Brief:
When copying the records below, omit any image and print everything else exactly.

Data shown:
====================

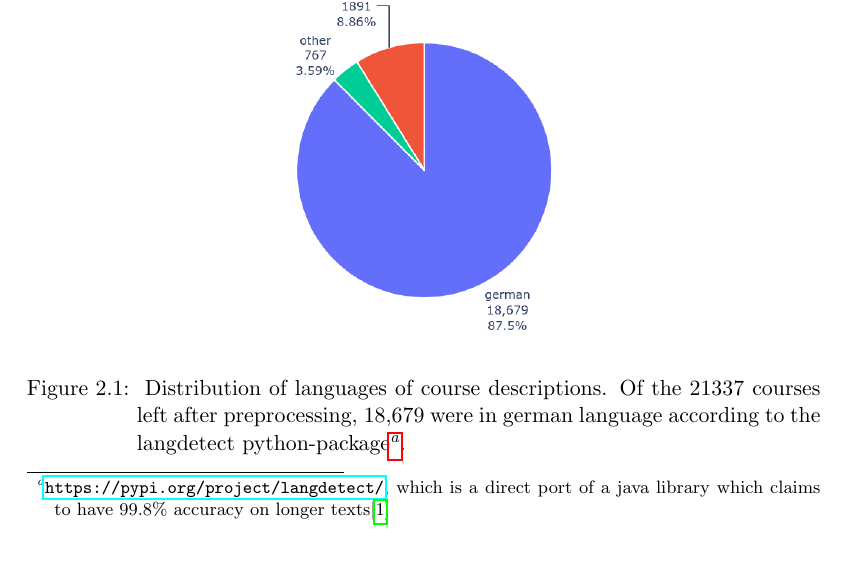
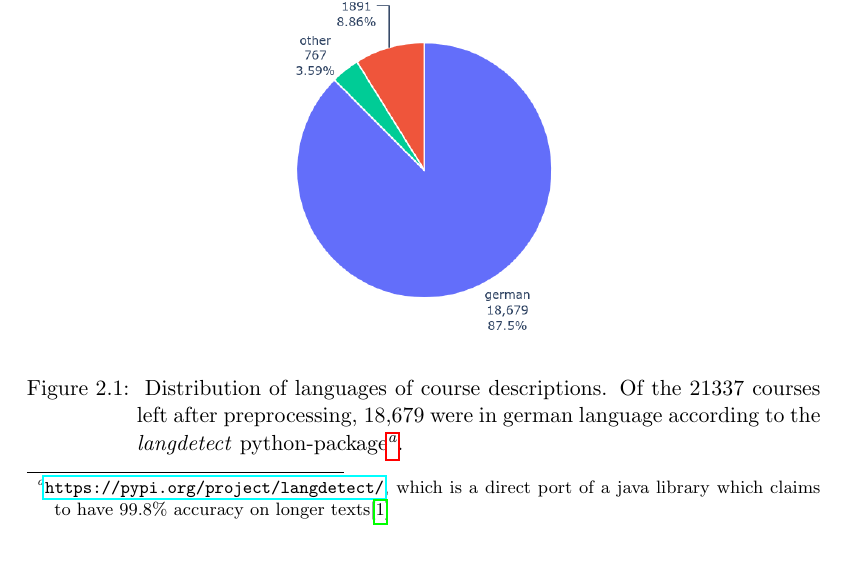
Before and after one commit to cstenkamp/MastersThesisText, a LaTeX thesis (thesis.tex): part of page 10 of 15, cut so that both start at the same text. Compiled offline with pdfLaTeX.

```diff
--- a/thesis.tex
+++ b/thesis.tex
@@ -292,7 +292,7 @@
 		\label{fig:courses_language_distribution}
 		Distribution of languages of course descriptions.
 		%TODO figure if this is the correct amount of preprocessing/throwout to have done
-		Of the 21337 courses left after preprocessing, 18,679 were in german language according to the langdetect python-package\footnote{\url{https://pypi.org/project/langdetect/}, which is a direct port of a java library\ which claims to have 99.8\% accuracy on longer texts\cite{nakatani2010langdetect}}.
+		Of the 21337 courses left after preprocessing, 18,679 were in german language according to the \textit{langdetect} python-package\footnote{\url{https://pypi.org/project/langdetect/}, which is a direct port of a java library\ which claims to have 99.8\% accuracy on longer texts\cite{nakatani2010langdetect}}.
 		}
 \end{figure}
 
```
Also changed, not shown: 2 other files.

====================

Your response:
Before and after one commit to cstenkamp/MastersThesisText, a LaTeX thesis (thesis.tex): part of page 10 of 15, cut so that both start at the same text. Compiled offline with pdfLaTeX.

```diff
--- a/thesis.tex
+++ b/thesis.tex
@@ -292,7 +292,7 @@
 		\label{fig:courses_language_distribution}
 		Distribution of languages of course descriptions.
 		%TODO figure if this is the correct amount of preprocessing/throwout to have done
-		Of the 21337 courses left after preprocessing, 18,679 were in german language according to the langdetect python-package\footnote{\url{https://pypi.org/project/langdetect/}, which is a direct port of a java library\ which claims to have 99.8\% accuracy on longer texts\cite{nakatani2010langdetect}}.
+		Of the 21337 courses left after preprocessing, 18,679 were in german language according to the \textit{langdetect} python-package\footnote{\url{https://pypi.org/project/langdetect/}, which is a direct port of a java library\ which claims to have 99.8\% accuracy on longer texts\cite{nakatani2010langdetect}}.
 		}
 \end{figure}
 
```
Also changed, not shown: 2 other files.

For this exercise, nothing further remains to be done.